'Absolutely heartbreaking': Vigil organizer says deaths in custody preventable

Cecil James’ sister, Kinew, died at the psychiatric centre in Saskatoon in 2013. He is helping to organize a vigil for two other people who died in custody in Winnipeg recently.

Cecil James’ sister, Kinew, died at a psychiatric centre in Saskatoon in 2013

Cecil James is helping to organize a vigil in Winnipeg three years after his sister, Kinew, died at the Regional Psychiatric Centre. (Cecil James/Submitted to CBC)

Cecil James will never forget the phone call that changed his family's life forever.

His sister Kinew James died at the Regional Psychiatric Centre in Saskatoon after a nurse took too long to call a Code Blue after finding her unresponsive late one January night in 2013.

"That call was absolutely heartbreaking because we had conversation of what plans, of what she would do once she got out," he said, adding his sister was expected to be released in August 2013.

James said that's why he was so eager to help throw a vigil and rally on Saturday for Bradley Errol Green and Hollie Hall who died at the Winnipeg Remand Centre.

(Left) Bradley Errol Green died at the Winnipeg Remand Centre on May 1 and Hollie Hall died there in March. (Courtesy of Rochelle Pranteau/Gerri Hall)

Green, 26, experienced two epileptic seizures while in custody at the centre on May 1. He later died.

Hall died after contracting influenza or a flu-like illness while in custody in March. 

"I'm there for the families, I can relate to what these people have gone through," said James.

"Nobody expects a call in general from people saying your loved one's passed away, but it's definitely shocking when they're supposed to be in a safe environment."

He added, "These are preventable deaths. People go in with pre-existing medical conditions and just because they're incarcerated, they shouldn't be denied proper medical care."

James said prominent Indigenous leaders in Manitoba and all members of the public were encouraged to come to Saturday's rally.

Many of those who came were there to demand an inquest into the deaths of both Green and Hall. An inquest is continuing into James' sister's death, he said.

"We're still waiting for answers three years later, so this family will need the support. I'm glad the leadership has stepped up to support this family," he said.

At a past vigil for Green, James met his younger brother Braydon.

"He's a very strong young man. I wish I could've met him outside of this situation," he said, adding Braydon volunteers with Bear Clan and Drag the Red.

"To be still out in the community doing what he can for the community and going through what he's going through, he's a strong young man and I'm just very impressed by him and I'm glad to have met him," he said.

'This has to stop'

At the rally on Saturday, James reflected on the Aboriginal Justice Inquiry, which took place years ago, yet, he said, he and others are still fighting for justice for Canada's Indigenous Peoples and prisoners in general.

"This has to stop," he said.

"I know what a tough shock it is to get that phone call.

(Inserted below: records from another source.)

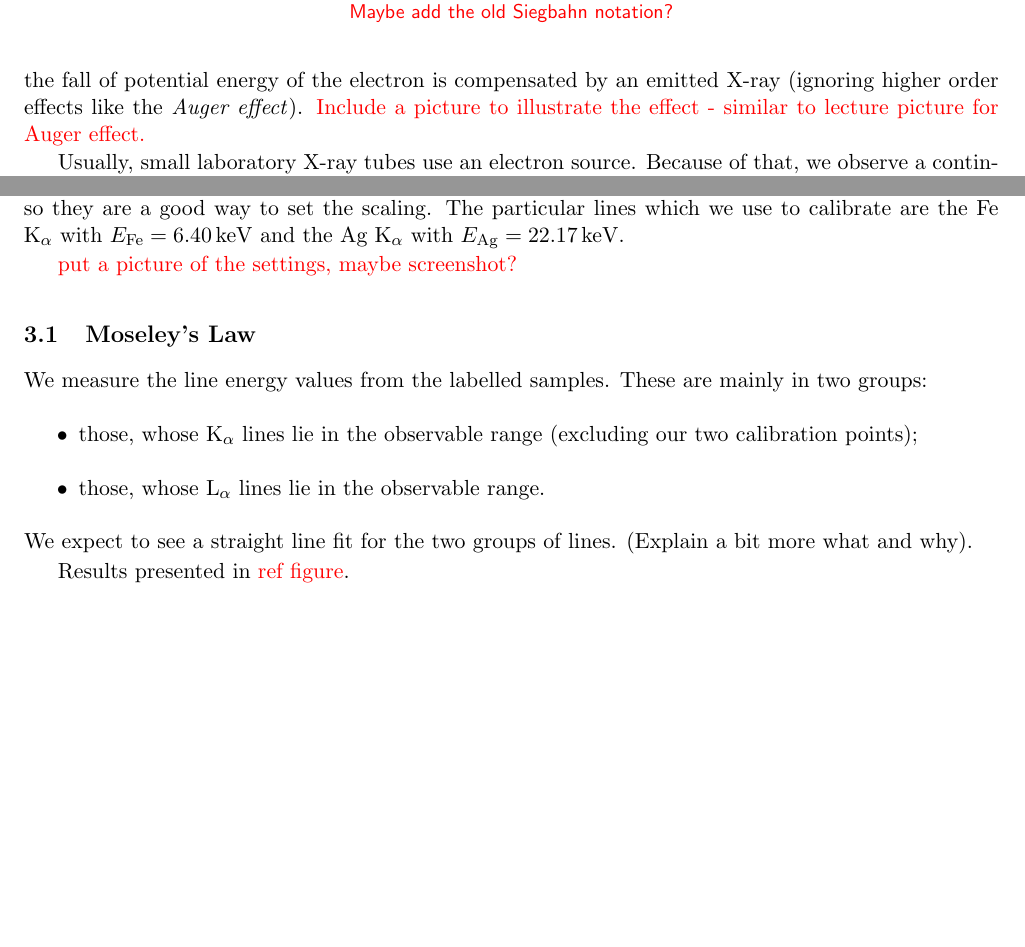
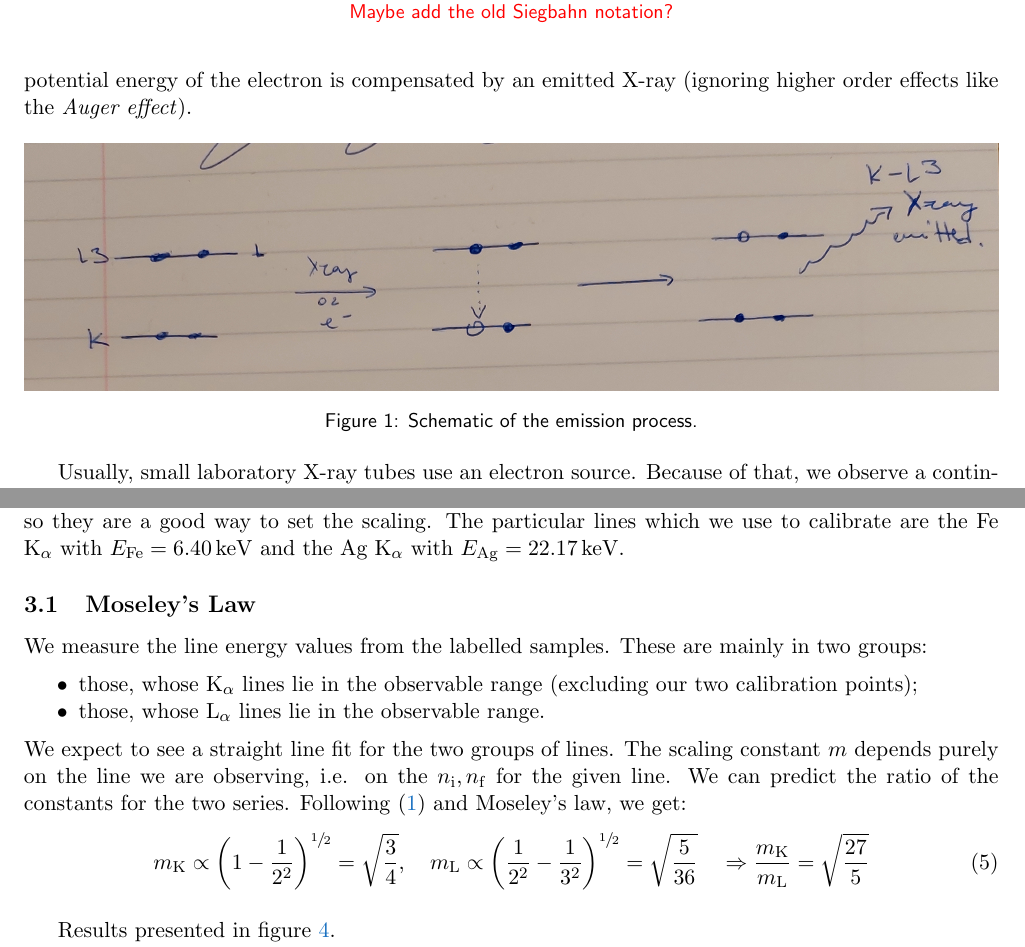
Before and after one commit to lyubomirShoylev/mini-proj-ss16, a LaTeX paper (SS16-shil5377-LyubomirShoylev.tex): two parts of pages 2 and 3 of 4 before the commit and two parts of pages 2 and 3 of 6 after it, joined at a grey line, cut so that both start at the same text, the shorter picture padded with empty space. Compiled offline with pdfLaTeX.

Commit message:
Included some images and plots; began work on the results chapter.

```diff
--- a/SS16-shil5377-LyubomirShoylev.tex
+++ b/SS16-shil5377-LyubomirShoylev.tex
@@ -53,8 +54,13 @@ The names of the energy levels of low-$n$ in X-ray notation is described in tabl
 \end{table}
 
 \subsection{X-ray production}\label{subsec:x-ray-production}
-In practice, we produce X-rays by bombarding a sample of some material with high energy electrons or X-rays which removes one of the inner shell electrons from the sample atom. This produces a vacancy in the shell. The vacancy is filled by some electron of a higher $n$ orbit (see \reminder{ref fig below here}), and the fall of potential energy of the electron is compensated by an emitted X-ray (ignoring higher order effects like the \emph{Auger effect}).
-\reminder{Include a picture to illustrate the effect - similar to lecture picture for Auger effect.}
+In practice, we produce X-rays by bombarding a sample of some material with high energy electrons or X-rays which removes one of the inner shell electrons from the sample atom. This produces a vacancy in the shell. The vacancy is filled by some electron of a higher $n$ orbit (see figure \ref{fig:emission-diagram}), and the fall of potential energy of the electron is compensated by an emitted X-ray (ignoring higher order effects like the \emph{Auger effect}).
+
+\begin{figure}[!htb]
+    \centering
+    \includegraphics[width=\textwidth]{img/emission-diagram.png}
+    \caption{Schematic of the emission process.}\label{fig:emission-diagram}
+\end{figure}
 
 Usually, small laboratory X-ray tubes use an electron source. Because of that, we observe a continuum of X-ray radiation imposed on top of the emission lines. This radiation is called \emph{bremsstrahlung} ("braking") radiation. Its source is the interaction between decelerating electrons and stationary charges in the sample lattice. The maximal energy of a bremsstrahlung continuum is limited by the energy of the decelerating particle. If electrons accelerated by a potential difference $V$, then the maximal energy is given by:
 \begin{equation}
@@ -92,4 +97,3 @@ The second part and third part of the experiment will utilise our knowledge abou
 \section{Result and Analysis}
 Before we can do any work that has to do with determining energies or referring to energy values from a database, need to set the scaling of the measurement apparatus. We will do so with two of the labelled provided samples - for Fe and Ag. These cover a wide range of values in the bremsstrahlung spectrum, so they are a good way to set the scaling. The particular lines which we use to calibrate are the Fe \Kalpha with $E_\mathrm{Fe} = \SI{6.40}{keV}$ and the Ag \Kalpha with $E_\mathrm{Ag} = \SI{22.17}{keV}$.
 
-\reminder{put a picture of the settings, maybe screenshot?}
@@ -96,8 +104,12 @@ Before we can do any work that has to do with determining energies or referring
+\end{figure}
 
 \subsection{Moseley's Law}
 We measure the line energy values from the labelled samples. These are mainly in two groups:
-\begin{itemize}
+\begin{itemize}[noitemsep]
     \item those, whose \Kalpha lines lie in the observable range (excluding our two calibration points);
     \item those, whose \Lalpha lines lie in the observable range.
 \end{itemize}
-We expect to see a straight line fit for the two groups of lines. (Explain a bit more what and why).
+We expect to see a straight line fit for the two groups of lines. The scaling constant $m$ depends purely on the line we are observing, i.e. on the $n_\mathrm{i}, n_\mathrm{f}$ for the given line. We can predict the ratio of the constants for the two series. Following \eqref{eqn:x-ray-energy} and Moseley's law, we get:
+\begin{equation}
+    m_\mathrm{K} \propto \left(1 - \frac{1}{2^2}\right)^{\sfrac{1}{2}} = \sqrt{\frac{3}{4}},\quad m_\mathrm{L} \propto \left(\frac{1}{2^2} - \frac{1}{3^2}\right)^{\sfrac{1}{2}} = \sqrt{\frac{5}{36}} \quad \Rightarrow \frac{m_\mathrm{K}}{m_\mathrm{L}} = \sqrt{\frac{27}{5}}
+\end{equation}
@@ -104,4 +120,6 @@ We expect to see a straight line fit for the two groups of lines. (Explain a bit
+\end{figure}
 
-Results presented in \reminder{ref figure}.
+
+Results presented in figure \ref{fig:moseleys}.
 
 We see that these both follow our expectations - have good fits to the model. We can deduce that our description of X-ray emission works sufficiently well for our purposes (given experimental accuracy etc), so we can proceed to use X-ray K and L series lines as a signature of a given element in spectral analysis.
```
Also changed, not shown: SS16-shil5377-LyubomirShoylev.tex (28 more changed lines), 1 other file.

People should keep these families in their prayers, they're going to be in a long fight for justice here."

James said he plans to continue to support Green and Hall's family in the years to come, and hopes others in Manitoba join him.